→ Problem: All of the records must be set down again word for word.

____

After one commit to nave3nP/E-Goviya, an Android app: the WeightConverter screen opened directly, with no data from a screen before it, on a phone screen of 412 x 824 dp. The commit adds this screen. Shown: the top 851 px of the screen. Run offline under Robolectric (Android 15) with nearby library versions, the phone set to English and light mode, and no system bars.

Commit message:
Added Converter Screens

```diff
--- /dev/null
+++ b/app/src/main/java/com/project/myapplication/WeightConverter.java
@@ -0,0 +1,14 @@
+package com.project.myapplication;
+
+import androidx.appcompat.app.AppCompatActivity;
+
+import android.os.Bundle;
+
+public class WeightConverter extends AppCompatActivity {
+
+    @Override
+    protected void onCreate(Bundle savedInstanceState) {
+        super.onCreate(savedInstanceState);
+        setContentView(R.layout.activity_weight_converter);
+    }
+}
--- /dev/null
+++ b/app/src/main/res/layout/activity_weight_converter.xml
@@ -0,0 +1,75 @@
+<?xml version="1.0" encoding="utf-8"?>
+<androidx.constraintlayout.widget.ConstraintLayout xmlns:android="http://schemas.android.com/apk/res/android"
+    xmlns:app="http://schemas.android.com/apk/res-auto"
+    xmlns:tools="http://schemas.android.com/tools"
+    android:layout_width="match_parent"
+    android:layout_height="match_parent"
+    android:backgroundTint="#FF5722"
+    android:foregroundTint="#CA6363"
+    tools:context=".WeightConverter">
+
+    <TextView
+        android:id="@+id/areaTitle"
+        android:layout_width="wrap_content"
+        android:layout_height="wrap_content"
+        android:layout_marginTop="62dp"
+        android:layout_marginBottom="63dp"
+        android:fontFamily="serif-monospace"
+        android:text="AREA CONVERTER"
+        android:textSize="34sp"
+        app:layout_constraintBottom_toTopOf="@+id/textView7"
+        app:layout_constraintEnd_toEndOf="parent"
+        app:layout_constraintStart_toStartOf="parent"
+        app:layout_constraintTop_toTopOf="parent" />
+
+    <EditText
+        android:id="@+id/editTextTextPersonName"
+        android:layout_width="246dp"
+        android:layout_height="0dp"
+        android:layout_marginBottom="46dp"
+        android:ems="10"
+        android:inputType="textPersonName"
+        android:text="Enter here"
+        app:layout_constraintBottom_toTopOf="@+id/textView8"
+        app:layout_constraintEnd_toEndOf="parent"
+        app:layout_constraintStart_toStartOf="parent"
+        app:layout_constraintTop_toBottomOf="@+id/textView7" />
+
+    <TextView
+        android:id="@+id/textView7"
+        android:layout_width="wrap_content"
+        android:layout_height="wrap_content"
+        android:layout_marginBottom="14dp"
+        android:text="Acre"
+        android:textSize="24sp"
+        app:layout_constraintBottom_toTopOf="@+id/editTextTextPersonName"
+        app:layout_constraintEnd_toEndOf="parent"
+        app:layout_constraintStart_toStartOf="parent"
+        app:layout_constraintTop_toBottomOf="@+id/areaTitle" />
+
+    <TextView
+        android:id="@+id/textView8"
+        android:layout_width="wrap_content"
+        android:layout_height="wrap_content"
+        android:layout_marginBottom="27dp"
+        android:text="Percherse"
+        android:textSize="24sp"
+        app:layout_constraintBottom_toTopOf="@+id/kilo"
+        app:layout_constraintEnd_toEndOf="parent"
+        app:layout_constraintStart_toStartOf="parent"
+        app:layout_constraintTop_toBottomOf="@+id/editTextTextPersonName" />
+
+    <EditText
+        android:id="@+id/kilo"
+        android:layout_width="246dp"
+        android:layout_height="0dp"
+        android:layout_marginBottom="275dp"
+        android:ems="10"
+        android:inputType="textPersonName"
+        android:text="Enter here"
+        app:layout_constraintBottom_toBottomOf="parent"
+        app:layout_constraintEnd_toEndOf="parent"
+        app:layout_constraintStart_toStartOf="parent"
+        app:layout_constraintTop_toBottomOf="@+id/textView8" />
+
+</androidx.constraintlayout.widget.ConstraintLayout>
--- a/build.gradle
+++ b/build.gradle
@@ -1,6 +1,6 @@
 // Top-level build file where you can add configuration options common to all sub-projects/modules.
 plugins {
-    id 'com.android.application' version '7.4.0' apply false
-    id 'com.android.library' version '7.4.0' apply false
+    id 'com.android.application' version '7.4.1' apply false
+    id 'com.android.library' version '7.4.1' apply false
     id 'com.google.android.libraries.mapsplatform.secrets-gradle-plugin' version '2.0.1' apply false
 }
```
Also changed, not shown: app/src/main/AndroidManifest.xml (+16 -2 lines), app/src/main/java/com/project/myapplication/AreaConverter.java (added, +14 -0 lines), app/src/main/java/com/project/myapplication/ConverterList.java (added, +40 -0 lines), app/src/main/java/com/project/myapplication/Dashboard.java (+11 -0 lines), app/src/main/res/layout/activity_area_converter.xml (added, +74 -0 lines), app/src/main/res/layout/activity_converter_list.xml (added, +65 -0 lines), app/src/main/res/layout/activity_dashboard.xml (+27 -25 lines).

____

→ Solution to the exercise:
After one commit to nave3nP/E-Goviya, an Android app: the WeightConverter screen opened directly, with no data from a screen before it, on a phone screen of 412 x 824 dp. The commit adds this screen. Shown: the top 851 px of the screen. Run offline under Robolectric (Android 15) with nearby library versions, the phone set to English and light mode, and no system bars.

Commit message:
Added Converter Screens

```diff
--- /dev/null
+++ b/app/src/main/java/com/project/myapplication/WeightConverter.java
@@ -0,0 +1,14 @@
+package com.project.myapplication;
+
+import androidx.appcompat.app.AppCompatActivity;
+
+import android.os.Bundle;
+
+public class WeightConverter extends AppCompatActivity {
+
+    @Override
+    protected void onCreate(Bundle savedInstanceState) {
+        super.onCreate(savedInstanceState);
+        setContentView(R.layout.activity_weight_converter);
+    }
+}
--- /dev/null
+++ b/app/src/main/res/layout/activity_weight_converter.xml
@@ -0,0 +1,75 @@
+<?xml version="1.0" encoding="utf-8"?>
+<androidx.constraintlayout.widget.ConstraintLayout xmlns:android="http://schemas.android.com/apk/res/android"
+    xmlns:app="http://schemas.android.com/apk/res-auto"
+    xmlns:tools="http://schemas.android.com/tools"
+    android:layout_width="match_parent"
+    android:layout_height="match_parent"
+    android:backgroundTint="#FF5722"
+    android:foregroundTint="#CA6363"
+    tools:context=".WeightConverter">
+
+    <TextView
+        android:id="@+id/areaTitle"
+        android:layout_width="wrap_content"
+        android:layout_height="wrap_content"
+        android:layout_marginTop="62dp"
+        android:layout_marginBottom="63dp"
+        android:fontFamily="serif-monospace"
+        android:text="AREA CONVERTER"
+        android:textSize="34sp"
+        app:layout_constraintBottom_toTopOf="@+id/textView7"
+        app:layout_constraintEnd_toEndOf="parent"
+        app:layout_constraintStart_toStartOf="parent"
+        app:layout_constraintTop_toTopOf="parent" />
+
+    <EditText
+        android:id="@+id/editTextTextPersonName"
+        android:layout_width="246dp"
+        android:layout_height="0dp"
+        android:layout_marginBottom="46dp"
+        android:ems="10"
+        android:inputType="textPersonName"
+        android:text="Enter here"
+        app:layout_constraintBottom_toTopOf="@+id/textView8"
+        app:layout_constraintEnd_toEndOf="parent"
+        app:layout_constraintStart_toStartOf="parent"
+        app:layout_constraintTop_toBottomOf="@+id/textView7" />
+
+    <TextView
+        android:id="@+id/textView7"
+        android:layout_width="wrap_content"
+        android:layout_height="wrap_content"
+        android:layout_marginBottom="14dp"
+        android:text="Acre"
+        android:textSize="24sp"
+        app:layout_constraintBottom_toTopOf="@+id/editTextTextPersonName"
+        app:layout_constraintEnd_toEndOf="parent"
+        app:layout_constraintStart_toStartOf="parent"
+        app:layout_constraintTop_toBottomOf="@+id/areaTitle" />
+
+    <TextView
+        android:id="@+id/textView8"
+        android:layout_width="wrap_content"
+        android:layout_height="wrap_content"
+        android:layout_marginBottom="27dp"
+        android:text="Percherse"
+        android:textSize="24sp"
+        app:layout_constraintBottom_toTopOf="@+id/kilo"
+        app:layout_constraintEnd_toEndOf="parent"
+        app:layout_constraintStart_toStartOf="parent"
+        app:layout_constraintTop_toBottomOf="@+id/editTextTextPersonName" />
+
+    <EditText
+        android:id="@+id/kilo"
+        android:layout_width="246dp"
+        android:layout_height="0dp"
+        android:layout_marginBottom="275dp"
+        android:ems="10"
+        android:inputType="textPersonName"
+        android:text="Enter here"
+        app:layout_constraintBottom_toBottomOf="parent"
+        app:layout_constraintEnd_toEndOf="parent"
+        app:layout_constraintStart_toStartOf="parent"
+        app:layout_constraintTop_toBottomOf="@+id/textView8" />
+
+</androidx.constraintlayout.widget.ConstraintLayout>
--- a/build.gradle
+++ b/build.gradle
@@ -1,6 +1,6 @@
 // Top-level build file where you can add configuration options common to all sub-projects/modules.
 plugins {
-    id 'com.android.application' version '7.4.0' apply false
-    id 'com.android.library' version '7.4.0' apply false
+    id 'com.android.application' version '7.4.1' apply false
+    id 'com.android.library' version '7.4.1' apply false
     id 'com.google.android.libraries.mapsplatform.secrets-gradle-plugin' version '2.0.1' apply false
 }
```
Also changed, not shown: app/src/main/AndroidManifest.xml (+16 -2 lines), app/src/main/java/com/project/myapplication/AreaConverter.java (added, +14 -0 lines), app/src/main/java/com/project/myapplication/ConverterList.java (added, +40 -0 lines), app/src/main/java/com/project/myapplication/Dashboard.java (+11 -0 lines), app/src/main/res/layout/activity_area_converter.xml (added, +74 -0 lines), app/src/main/res/layout/activity_converter_list.xml (added, +65 -0 lines), app/src/main/res/layout/activity_dashboard.xml (+27 -25 lines).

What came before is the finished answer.